THE PROBLEM ->
Look through the records, and wherever the string "sheet" turns up, copy out that line.

DATA LISTING ->

==*==

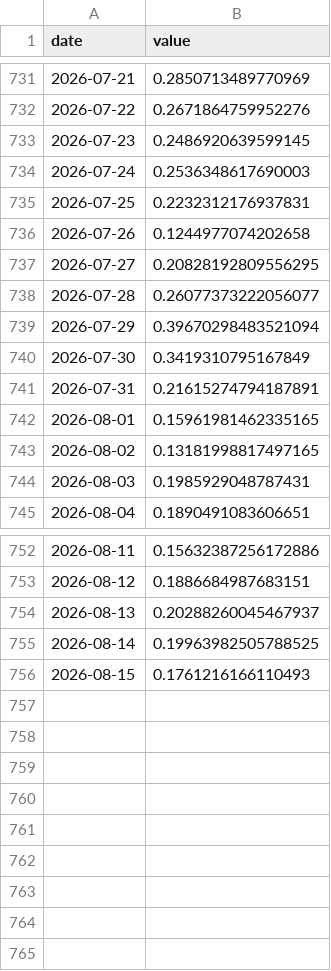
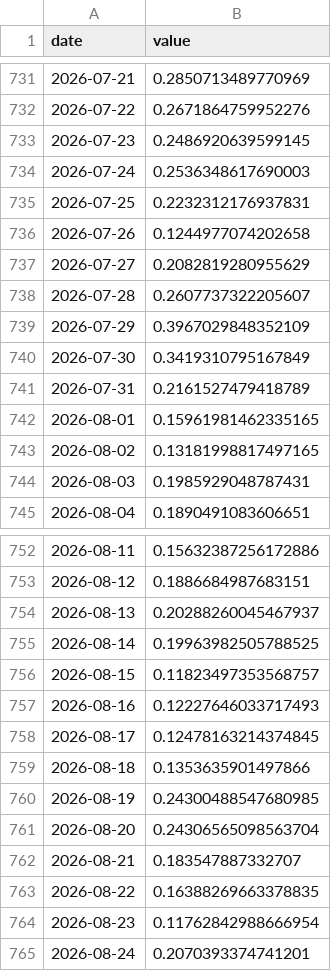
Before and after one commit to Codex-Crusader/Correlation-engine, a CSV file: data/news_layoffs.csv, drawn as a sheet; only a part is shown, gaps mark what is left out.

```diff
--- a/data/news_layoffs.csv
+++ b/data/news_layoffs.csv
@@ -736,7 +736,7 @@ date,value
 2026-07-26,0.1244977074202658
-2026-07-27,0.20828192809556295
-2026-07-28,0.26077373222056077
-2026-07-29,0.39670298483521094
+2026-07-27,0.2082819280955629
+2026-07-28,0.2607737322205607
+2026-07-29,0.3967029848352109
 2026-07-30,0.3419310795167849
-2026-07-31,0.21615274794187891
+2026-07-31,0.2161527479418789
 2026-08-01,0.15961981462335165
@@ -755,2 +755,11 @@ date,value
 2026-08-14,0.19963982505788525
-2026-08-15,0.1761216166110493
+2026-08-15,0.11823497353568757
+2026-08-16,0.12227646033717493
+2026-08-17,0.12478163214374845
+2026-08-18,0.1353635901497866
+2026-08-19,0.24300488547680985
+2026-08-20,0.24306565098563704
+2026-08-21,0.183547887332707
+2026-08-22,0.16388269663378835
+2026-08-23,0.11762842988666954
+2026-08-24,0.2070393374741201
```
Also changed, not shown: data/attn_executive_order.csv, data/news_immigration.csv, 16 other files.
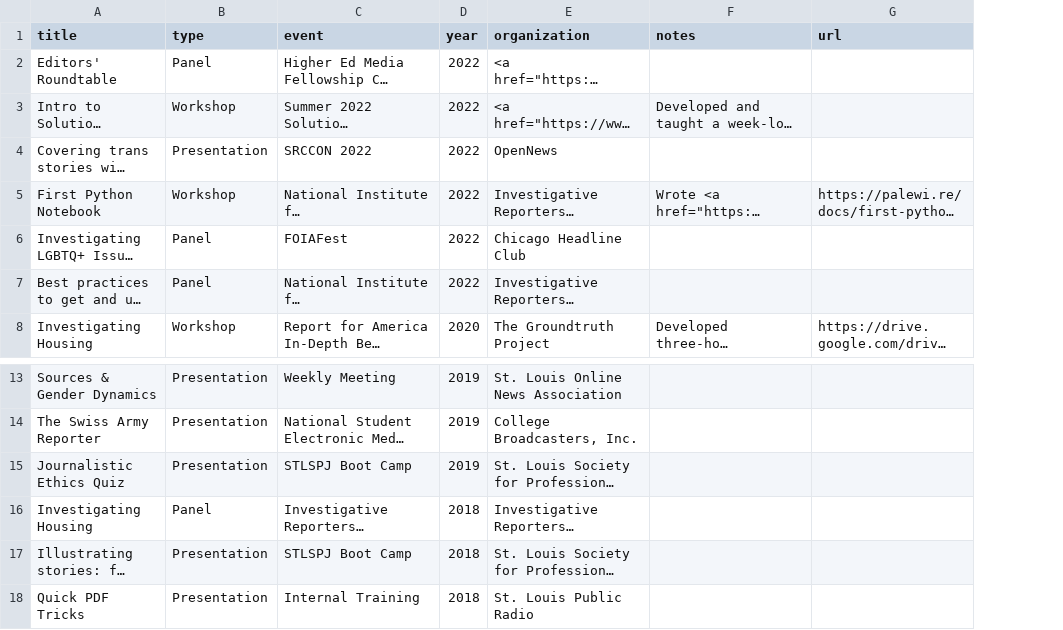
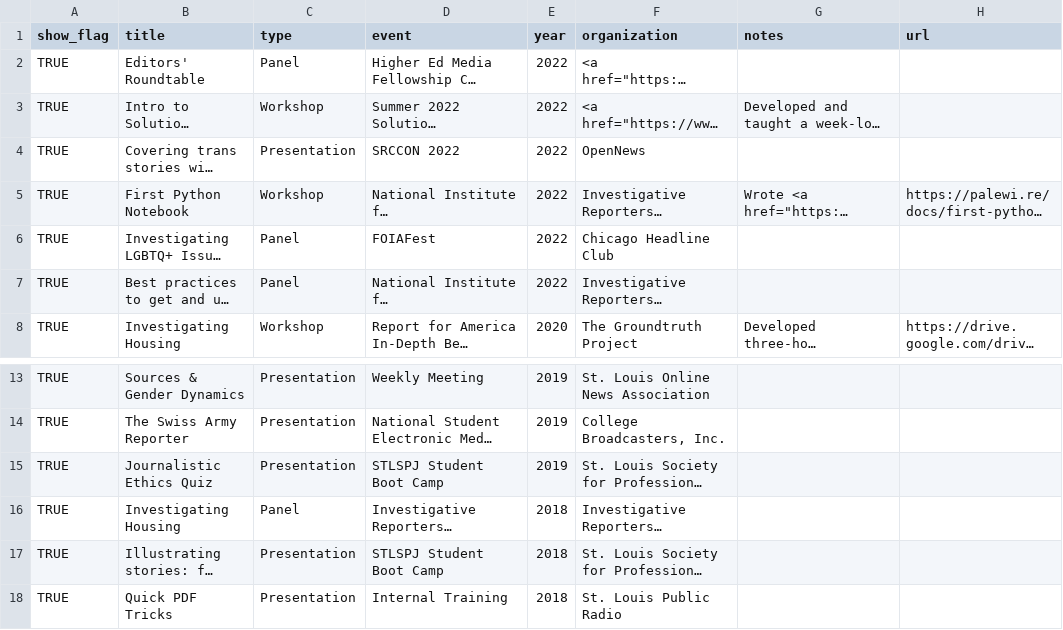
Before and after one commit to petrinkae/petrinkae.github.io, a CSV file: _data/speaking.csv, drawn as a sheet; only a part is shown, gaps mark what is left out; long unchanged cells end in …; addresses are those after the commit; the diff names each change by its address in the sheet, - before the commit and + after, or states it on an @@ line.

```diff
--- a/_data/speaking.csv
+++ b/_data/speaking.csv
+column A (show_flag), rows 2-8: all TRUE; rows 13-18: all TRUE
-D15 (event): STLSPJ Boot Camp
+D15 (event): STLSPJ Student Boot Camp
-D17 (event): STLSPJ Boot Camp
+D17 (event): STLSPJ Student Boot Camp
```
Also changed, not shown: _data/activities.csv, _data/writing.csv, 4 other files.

==*==

RESULT FOR THIS EXERCISE ->
Before and after one commit to Codex-Crusader/Correlation-engine, a CSV file: data/news_layoffs.csv, drawn as a sheet; only a part is shown, gaps mark what is left out.
Before and after one commit to petrinkae/petrinkae.github.io, a CSV file: _data/speaking.csv, drawn as a sheet; only a part is shown, gaps mark what is left out; long unchanged cells end in …; addresses are those after the commit; the diff names each change by its address in the sheet, - before the commit and + after, or states it on an @@ line.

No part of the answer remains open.